The window of opportunity that opened when the Federal Wire Act of 1961 was re-evaluated on December 23, 2011 may be closing, particularly because Congress has yet to make a decision on anything, let alone the federal regulation of online poker. Approaching elections compound the issue, as keeping a safe distance from a polarizing issue like online gambling will prevent turning off possible voters.
This lack of federal action leaves the States, who are hungry for revenue and resources, to fend for themselves. And if states are allowed to create their own, independent regulations, a unified system and interstate websites are unlikely. This has the casino operators some States, like Nevada, worried.
“We know some companies will shop for the lowest common denominator,” said Station Casinos Vice Chariman Lorenzo Fertitta in a recent Las Vegas Review Journal article. “We could start seeing bets being taken away from Nevada.”

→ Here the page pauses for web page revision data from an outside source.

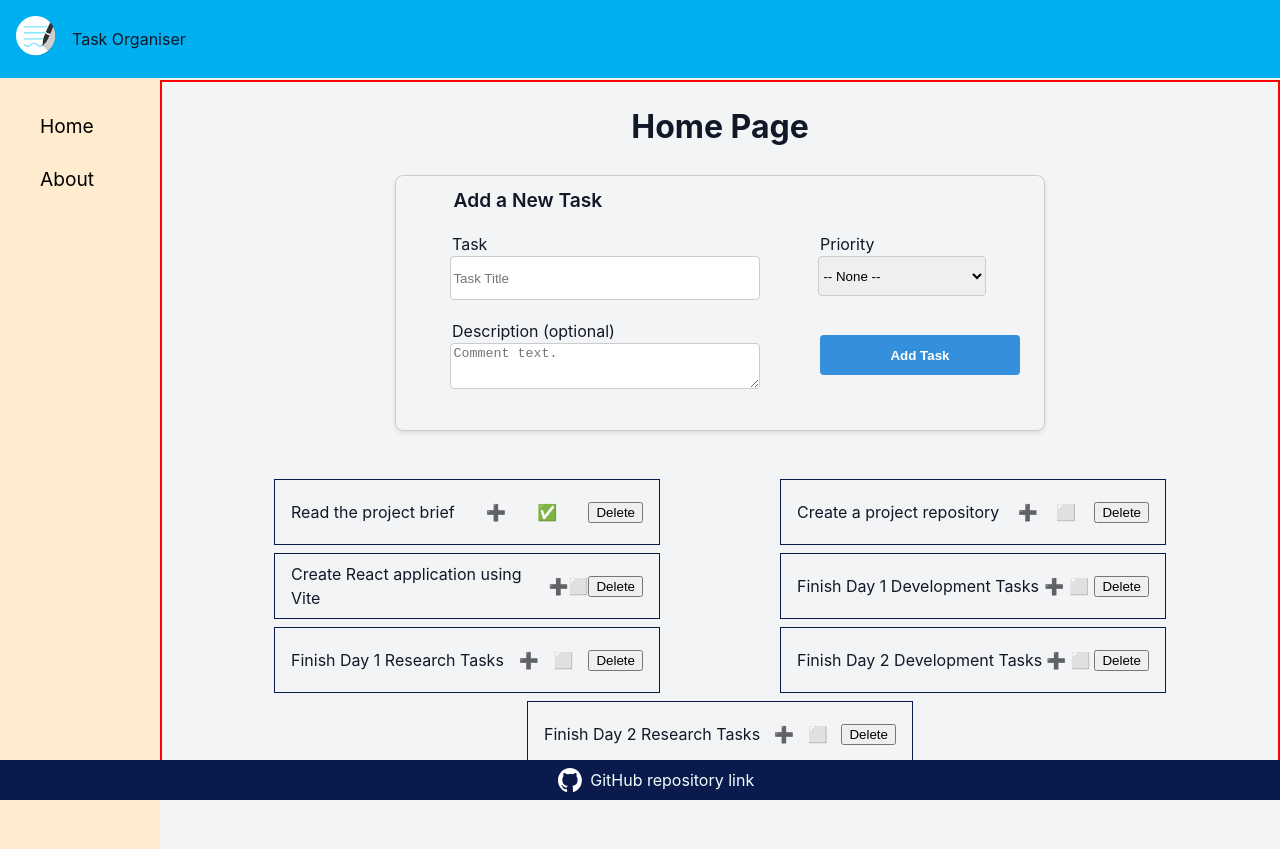
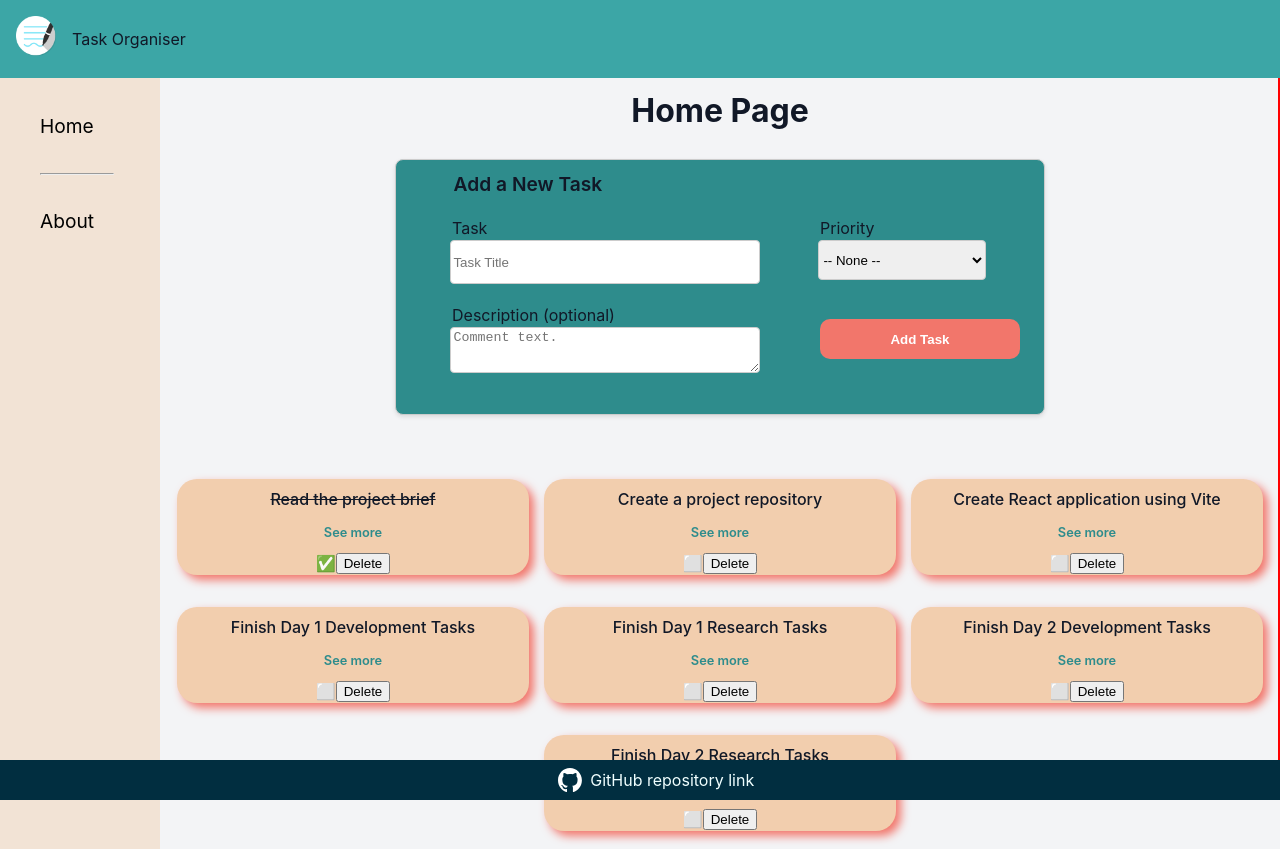
Before and after one commit to mbCeli/to-do-app, a React (Vite) app in the folder mini-project-react-app/: page / in a window 1280 px wide. Built offline with nearby package versions, Linux system fonts and the light colour scheme.

Commit message:
working on the CSS - home-page

```diff
--- a/mini-project-react-app/package.json
+++ b/mini-project-react-app/package.json
@@ -12,6 +12,7 @@
   "dependencies": {
     "react": "^18.3.1",
     "react-dom": "^18.3.1",
+    "react-icons": "^5.4.0",
     "react-router-dom": "^7.1.5"
   },
   "devDependencies": {
--- a/mini-project-react-app/src/App.css
+++ b/mini-project-react-app/src/App.css
@@ -12,7 +12,7 @@ nav {
   justify-content: flex-start;
   gap: 1em;
   z-index: 2;
-  background-color: #00afef;
+  background-color: #3CA6A6;/* #00afef; */
   padding: 1em;
 }
 
@@ -21,8 +21,9 @@ nav {
   height: 2.5em;
 }
 
+/*Sidebar*/
 aside {
-  background-color: blanchedalmond;
+  background-color: #F2E3D5;/* blanchedalmond; */
   position: fixed;
   top: 0;
   z-index: 1;
@@ -52,33 +53,102 @@ aside a {
   color: black;
 }
 
+/*Page Container no sidebar*/
 .pages-container {
-  height: auto; /* Height changed (before 100vh) because it didn´t fit content*/
+  height: 86vh; /* Height changed (before 100vh) because it didn´t fit content*/
   border: 2px solid red;
-  margin: 5em 0 5em 10em;
+  padding: 4em 0 1em 10em;
+  margin: 0 auto;
   display: flex;
   flex-direction: column;
   align-items: center;
   /* padding-bottom: 10em; */
 }
 
+.home-page{
+  width: 100%;
+  height: 100%;
+}
+
+/*Form*/
+.add-form {
+  background-color: #2E8C8C;
+}
+
+.add-form button{
+  background-color: #F2766B;
+  width: 200px;
+  height: 40px;
+  padding: 0.2rem 1rem;
+  margin: 1rem 0 0 2rem;
+  color: #fff;
+  font-weight: bold;
+  border: none;
+  border-radius: 10px;
+  cursor: pointer;
+}
+
+/*Task Cards*/
 .to-do-list {
   display: flex;
   flex-wrap: wrap;
   align-items: center;
   justify-content: space-evenly;
-  gap: 0.5em;
+ /*  gap: 0.5em; */
   width: 100%;
 }
 
 .to-do-card {
   display: flex;
+  flex-direction: column;
   align-items: center;
   justify-content: space-between;
-  padding: 0.5em 1em;
-  border: 1px solid #0b1a4d;
+  /* padding: 0.5em 1em; */
+  margin: 1em 0;
+  border-radius: 20px;
+  box-shadow: 5px 5px 10px #F2766B;
   width: 22em;
-  height: 3em;
+  height: 6em;
+  background-color: #F2CEAE;
+}
+
+.task-done {
+  margin-top: 0.5em;
+  margin-bottom: 0;
+  font-weight:500;
+  text-decoration: line-through;
+}
+
+.task-not-done {
+  margin-top: 0.5em;
+  margin-bottom: 0;
+  font-weight:500;
+
+}
+
+.to-do-card-buttons {
+  display: flex;
+  justify-content: space-between;
+  align-items: center;
+}
+
+.see-more {
+ font-size: 0.8em;
+ font-weight: 600;
+ color: #2E8C8C;
+}
+
+.to-do-details {
+  width: 80%;
+  margin: 0 auto;
+}
+
+.task-details {
+  margin: 6em 0;
+}
+
+.task-details span {
+  font-weight: 600;
 }
 
 .completed-check {
@@ -98,7 +168,8 @@ aside a {
   margin-bottom: 0.5em;
 }
 
-.linkedin-logo, .github-logo {
+.linkedin-logo,
+.github-logo {
   height: 1.5em;
 }
 
@@ -108,7 +179,7 @@ aside a {
   left: 0;
   z-index: 2;
   width: 100%;
-  background-color: #0b1a4d;
+  background-color: #012E40;  /* #0b1a4d */
   padding: 0.5em 1em;
   display: flex;
   justify-content: center;
@@ -166,7 +237,7 @@ input[type="checkbox"] {
   margin-top: 0.5rem;
   margin-left: 0.2rem;
   display: block;
-  transform: scale(1.5)
+  transform: scale(1.5);
 }
 
 label {
@@ -176,7 +247,7 @@ label {
   height: 55px;
 }
 
-button[type="submit"] {
+/* button[type="submit"] {
   width: 200px;
   height: 40px;
   padding: 0.2rem 1rem;
@@ -187,7 +258,7 @@ button[type="submit"] {
   border: none;
   border-radius: 0.25rem;
   cursor: pointer;
-}
+} */
 
 button[type="submit"]:hover {
   background-color: #2779bd;
--- a/mini-project-react-app/src/components/AddToDoForm.jsx
+++ b/mini-project-react-app/src/components/AddToDoForm.jsx
@@ -17,7 +17,7 @@ export default function AddToDoForm({ addTask }) {
     }
 
     return (
-        <form onSubmit={handleFormSubmit}>
+        <form onSubmit={handleFormSubmit} className="add-form">
             <span>Add a New Task</span>
             <div>
                 <label>
--- a/mini-project-react-app/src/components/Sidebar.jsx
+++ b/mini-project-react-app/src/components/Sidebar.jsx
@@ -5,6 +5,7 @@ export default function Sidebar() {
     <aside>
         <ul>
             <Link to="/">Home</Link>
+            <hr />
             <Link to="/about">About</Link>
         </ul>
     </aside>
--- a/mini-project-react-app/src/components/ToDoListCard.jsx
+++ b/mini-project-react-app/src/components/ToDoListCard.jsx
@@ -3,10 +3,12 @@ import { Link } from "react-router-dom";
 export default function ToDoListCard({ toDo, deleteTask, index, finishTask }) {
   return (
     <div className="to-do-card">
-      <p className="task-name">{toDo.task}</p>
-      <Link to={`/tasks/${index}`} ><span>➕</span></Link>
+      <p className={toDo.completed ? "task-done" : "task-not-done"}>{toDo.task}</p>
+      <Link to={`/tasks/${index}`} ><span className="see-more">See more</span></Link>
+      <div className="to-do-card-buttons">
       <span className="completed-check" onClick={() => finishTask(index)}>{toDo.completed ? "✅" : "⬜️"}</span>
       <button onClick={() => deleteTask(index)}>Delete</button>
+      </div>
     </div>
   );
 }
--- a/mini-project-react-app/src/index.css
+++ b/mini-project-react-app/src/index.css
@@ -4,7 +4,7 @@
   line-height: 1.5;
   --primary-color: #1e40af;
   --secondary-color: #3b82f6;
-  --background-color: #f3f4f6;
+  --background-color: #fafafa;
   --text-color: #111827;
 }
 
@@ -20,6 +20,11 @@ body {
   color: #111827;
 }
 
+hr {
+  width: 60%;
+  margin-left: 0;
+}
+
 h1 {
   font-size: 2rem;
   font-weight: 700;
--- a/mini-project-react-app/src/pages/ToDoDetails.jsx
+++ b/mini-project-react-app/src/pages/ToDoDetails.jsx
@@ -28,13 +28,14 @@ export default function ToDoDetails() {
   return (
     <div className="to-do-details">
       <h1>Task Details</h1>
-      <div>
+      <div className="task-details">
         {taskDetails && (
           <>
             <p className="task-name"><span>Task: </span>{taskDetails.task}</p>
             <p className="description"><span>Description: </span>{taskDetails.description}</p>
             <p><span>Priority Level: </span>{taskDetails.priority}</p>
             {/* click on update button to show form and hide button when showing the form */}
+
             <button
               className={showButton ? "show-button" : "hide-button"}
               onClick={() => {
```
Also changed, not shown: 1 other file (tests, documents, lock files or other folders).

Prior to the US Justice Department laying the hammer down on US online gambling in April 2011, US gamblers reportedly spent $26 billion every year on their favorite online poker and online casino games. Creating a way to reopen and tax that revenue proves to be something several states are interested in, and luring the right casino operators to the party may be just the way to do it.
The problem, of course, with state-by-state regulations is that licenses, and players, are restricted to in-state use. Casino operators in Nevada may be competing over the attention of customers, but they all agree on one thing: Online poker is good. State-by-state online casino gambling is bad. Fertitta goes on to say:
“We are sitting on our No. 1 economy based on bricks and mortar. Now, those betting tourists might stay home and spend a significant portion of their budget online. You think we just went through a bad economy over the last three years? That could be nothing compared to effect of full-blown Internet gaming on a state-by-state basis. That’s why we’re so focused on some kind of federal structure that would set ground rules. What we advocate is poker only.”
Nevada is leading the way for licensing legal US online poker rooms, but those companies–many who seek to launch this fall–will dry up in the shallow well of Nevada residents. A nationwide online poker player pool is necessary for online poker’s success, and that can be achieved only if the States follow a set and federal legislation.